Morgans

The Justin Morgan Horse

The beauty of the Morgan horse lifts the heart. The breed exists solely because it pleases people. It is their heritage.

The Morgan is easily recognized by his proud carriage, upright graceful neck, and distinctive head with expressive eyes. Deep bodied and compact, the Morgan has strongly muscled quarters.

The intelligence, willingness, zest for life, and good sense of the Morgan is blended with soundness of limb, athleticism, and stamina. In addition, Morgan thriftiness and longevity have made this breed a good bargain for more than 200 years – easy to love and affordable to own.

The Morgan horse is free moving and calm under western tack or elegant and aristocratic ridden in English style. A tractable temperament allows the Morgan to excel when driving in single or multiple hitches. Companionable and comfortable on a quiet pleasure ride anywhere open skies beckon, working as a sensible partner in a long day of ranch work or endurance riding, waiting alert and ready to enter a show ring, or performing in formal riding disciplines, the Morgan is a versatile horse within a versatile breed. The Morgan horse agreeably adapts to his owner’s life style. This first American breed can be found worldwide.

Reliable, loyal, tireless, and versatile, a Morgan becomes one with people of all ages and walks of life, sharing the mutual enjoyment in every equine pastime.

Standard of Perfection for Morgan Horses

Correct Morgan type and conformation should be considered not only during In-Hand classes but also in performance classes where rules indicate that type and conformation are to be considered.
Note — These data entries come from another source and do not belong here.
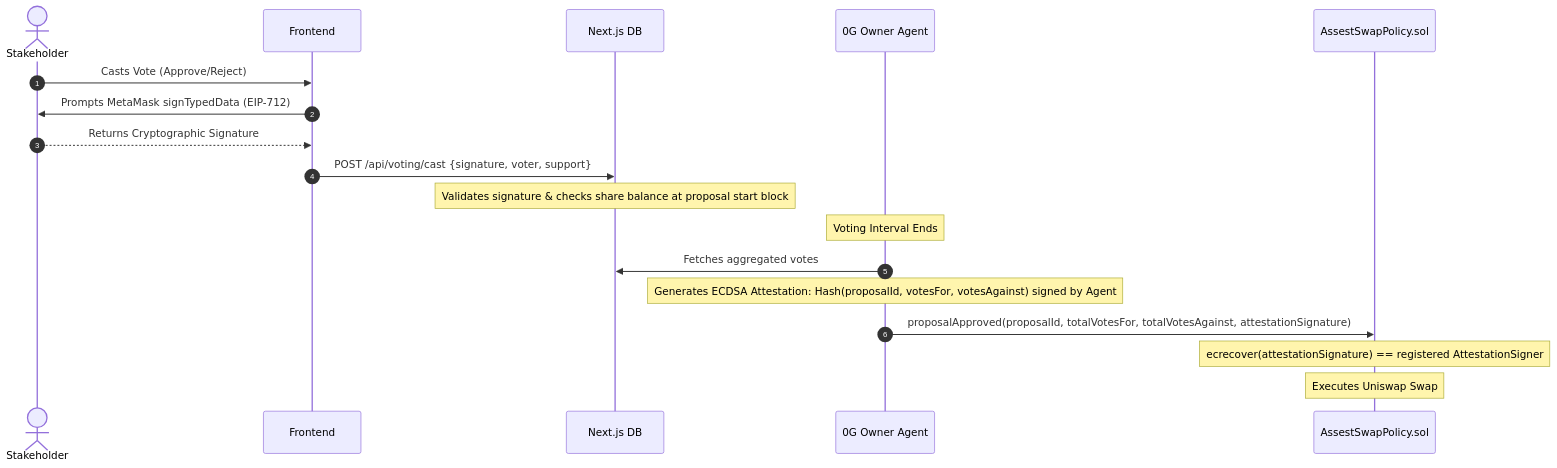
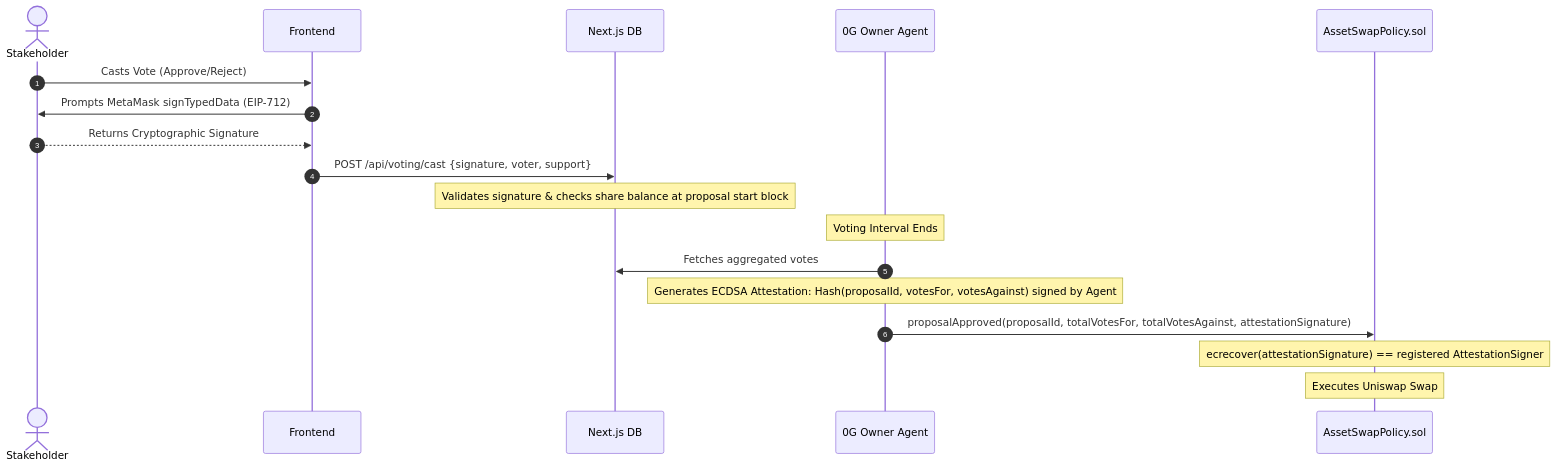
The diagram in docs/technical-design.md (jimstir/moreLikely-treasury), drawn with Mermaid before and after one commit. The commit also changed other lines of this file and 70 other files, not shown here.

````diff
--- a/docs/technical-design.md
+++ b/docs/technical-design.md
@@ -123,22 +123,22 @@
 ```mermaid
 sequenceDiagram
     autonumber
     actor Stakeholder
     participant Frontend
     participant DB as Next.js DB
     participant Agent as 0G Owner Agent
-    participant Contract as AssestSwapPolicy.sol
+    participant Contract as AssetSwapPolicy.sol
 
     Stakeholder->>Frontend: Casts Vote (Approve/Reject)
     Frontend->>Stakeholder: Prompts MetaMask signTypedData (EIP-712)
     Stakeholder-->>Frontend: Returns Cryptographic Signature
     Frontend->>DB: POST /api/voting/cast {signature, voter, support}
     Note over DB: Validates signature & checks share balance at proposal start block
     
     Note over Agent: Voting Interval Ends
     Agent->>DB: Fetches aggregated votes
     Note over Agent: Generates ECDSA Attestation: Hash(proposalId, votesFor, votesAgainst) signed by Agent
     Agent->>Contract: proposalApproved(proposalId, totalVotesFor, totalVotesAgainst, attestationSignature)
     Note over Contract: ecrecover(attestationSignature) == registered AttestationSigner
     Note over Contract: Executes Uniswap Swap
 ```
````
The Standard is also used to evaluate Morgan type and conformation outside of the show ring.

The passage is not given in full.